▶ **Problem statement**: Every line below that contains "property" is to be copied.
== Segment start ==
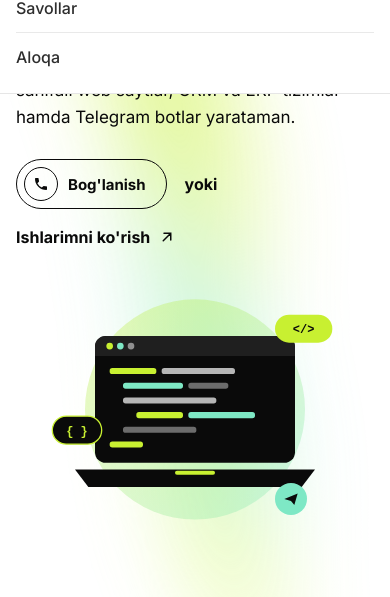
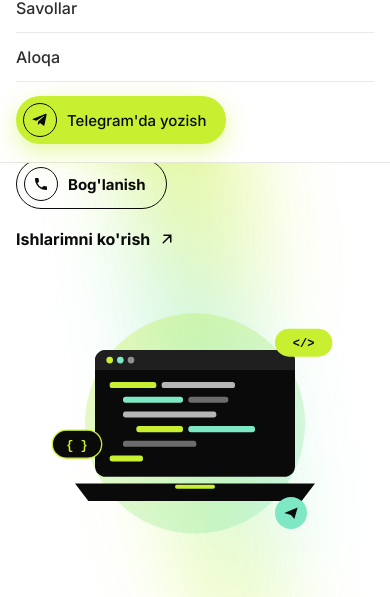
Before and after one commit to akademik0305/firstvibewebsite, a plain HTML site: page index.html in a window 390 px wide. Both pictures are taken after a click on the button 351 px from the left and 35 px from the top of the page. Shown: the part 237-834 px from the top of the page. Drawn offline with Linux system fonts and the light colour scheme; a web font is replaced by a local one.

Commit message:
Telefon ko'rinishi tuzatildi, favicon va havola kartasi (og-image) qo'shildi
Co-Authored-By: Claude Opus 5.5 <noreply@anthropic.com>

```diff
--- a/index.html
+++ b/index.html
@@ -5,6 +5,27 @@
   <meta name="viewport" content="width=device-width, initial-scale=1.0">
   <title>Azizbek — Fullstack dasturchi</title>
   <meta name="description" content="Azizbek — fullstack dasturchi. Web saytlar, CRM va ERP tizimlar, Telegram botlar.">
+  <!-- Havola kartasi (Telegram, Facebook, X va boshqalar) -->
+  <meta property="og:type" content="website">
+  <meta property="og:site_name" content="Azizbek">
+  <meta property="og:locale" content="uz_UZ">
+  <meta property="og:url" content="https://akademik0305.github.io/firstvibewebsite/">
+  <meta property="og:title" content="Azizbek — Fullstack dasturchi">
+  <meta property="og:description" content="Bir sahifali web saytlar, CRM va ERP tizimlar hamda Telegram botlar. Telegram: @azizbek_9898">
+  <meta property="og:image" content="https://akademik0305.github.io/firstvibewebsite/images/og-image.png">
+  <meta property="og:image:width" content="1200">
+  <meta property="og:image:height" content="630">
+  <meta property="og:image:alt" content="Azizbek — Full-Stack dasturchi. Web saytlar, CRM va ERP, Telegram botlar">
+  <meta name="twitter:card" content="summary_large_image">
+  <link rel="canonical" href="https://akademik0305.github.io/firstvibewebsite/">
+
+  <!-- Favicon -->
+  <link rel="icon" href="images/favicon.svg" type="image/svg+xml">
+  <link rel="icon" href="images/favicon-32.png" type="image/png" sizes="32x32">
+  <link rel="apple-touch-icon" href="images/apple-touch-icon.png">
+  <meta name="theme-color" content="#ffffff" media="(prefers-color-scheme: light)">
+  <meta name="theme-color" content="#0a0a0a" media="(prefers-color-scheme: dark)">
+
   <link rel="preconnect" href="https://fonts.googleapis.com">
   <link rel="preconnect" href="https://fonts.gstatic.com" crossorigin>
   <link href="https://fonts.googleapis.com/css2?family=Inter:wght@400;500;600;700&family=Unbounded:wght@600;700;800&display=swap" rel="stylesheet">
@@ -29,6 +50,13 @@
         <!-- <a href="#fikrlar">Fikrlar</a> -->
         <a href="#savollar">Savollar</a>
         <a href="#aloqa">Aloqa</a>
+        <!-- Faqat telefon menyusida ko'rinadi -->
+        <a class="btn btn-lime nav-cta" href="https://t.me/azizbek_9898" target="_blank" rel="noopener">
+          <span class="btn-ico">
+            <svg viewBox="0 0 24 24" fill="currentColor" aria-hidden="true"><path d="M21.9 4.3 18.7 19.4c-.24 1.07-.87 1.33-1.76.83l-4.87-3.59-2.35 2.26c-.26.26-.48.48-.98.48l.35-4.96 9.03-8.16c.39-.35-.09-.54-.61-.2L6.36 13.07 1.56 11.57c-1.04-.33-1.06-1.04.22-1.54L20.5 2.8c.87-.32 1.63.2 1.4 1.5z"/></svg>
+          </span>
+          Telegram'da yozish
+        </a>
       </nav>
       <div class="nav-right">
         <button class="theme-toggle" id="theme-toggle" type="button" aria-label="Temani almashtirish" title="Temani almashtirish">
--- a/style.css
+++ b/style.css
@@ -183,6 +183,7 @@ ul { list-style: none; }
 }
 .nav-links a:hover { opacity: 1; text-decoration: underline; text-decoration-color: var(--lime-dark); text-underline-offset: 6px; text-decoration-thickness: 2px; }
 .nav-right { display: flex; align-items: center; gap: 14px; }
+.nav-cta { display: none; } /* telefon menyusidagi Telegram tugmasi */
 .theme-toggle, .menu-toggle {
   width: 46px;
   height: 46px;
@@ -577,6 +578,10 @@ ul { list-style: none; }
   .skills-head { flex-direction: column; align-items: flex-start; gap: 20px; }
   .skills-side { text-align: left; }
   .grid { grid-template-columns: 1fr 1fr; }
+  /* Telefon: ijtimoiy belgilarni bosish oson bo'lsin (44px) */
+  .socials { gap: 4px; }
+  .socials a { width: 44px; height: 44px; display: grid; place-items: center; }
+  .socials svg { width: 22px; height: 22px; }
 }
 @media (max-width: 600px) {
   .container { padding-left: 16px; padding-right: 16px; }
@@ -595,6 +600,25 @@ ul { list-style: none; }
   .faq-item summary { padding: 18px 20px; font-size: 15px; }
   .faq-item p { padding: 0 20px 20px; }
   .footer { justify-content: center; text-align: center; }
+
+  /* Telefon menyusida Telegram tugmasi */
+  .nav-bar.menu-open .nav-links a.nav-cta {
+    display: inline-flex;
+    align-self: flex-start;
+    margin: 14px 0 6px;
+    padding: 7px 20px 7px 7px;
+    font-size: 15px;
+    border-bottom: 0;
+    opacity: 1;
+    text-decoration: none;
+  }
+  /* Hero: tugma va havola tartibli ustma-ust */
+  .or { display: none; }
+  .hero-actions { flex-direction: column; align-items: flex-start; gap: 8px; }
+  .hero-actions .link-arrow { min-height: 44px; }
+  /* Barmoq bilan bosish uchun kamida 44px */
+  .arrow { width: 60px; height: 44px; }
+  .footer a { display: inline-block; padding: 14px 8px; margin: -14px 0; }
 }
 /* ===== JONLANISH (yengil va tez) ===== */
 @keyframes rise {
```
Also changed, not shown: images/apple-touch-icon.png (added), images/favicon-32.png (added), images/favicon.svg (added), images/og-image.png (added).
== Segment end ==
▶ **Solution for this task**:
+  <meta property="og:type" content="website">
+  <meta property="og:site_name" content="Azizbek">
+  <meta property="og:locale" content="uz_UZ">
+  <meta property="og:url" content="https://akademik0305.github.io/firstvibewebsite/">
+  <meta property="og:title" content="Azizbek — Fullstack dasturchi">
+  <meta property="og:description" content="Bir sahifali web saytlar, CRM va ERP tizimlar hamda Telegram botlar. Telegram: @azizbek_9898">
+  <meta property="og:image" content="https://akademik0305.github.io/firstvibewebsite/images/og-image.png">
+  <meta property="og:image:width" content="1200">
+  <meta property="og:image:height" content="630">
+  <meta property="og:image:alt" content="Azizbek — Full-Stack dasturchi. Web saytlar, CRM va ERP, Telegram botlar">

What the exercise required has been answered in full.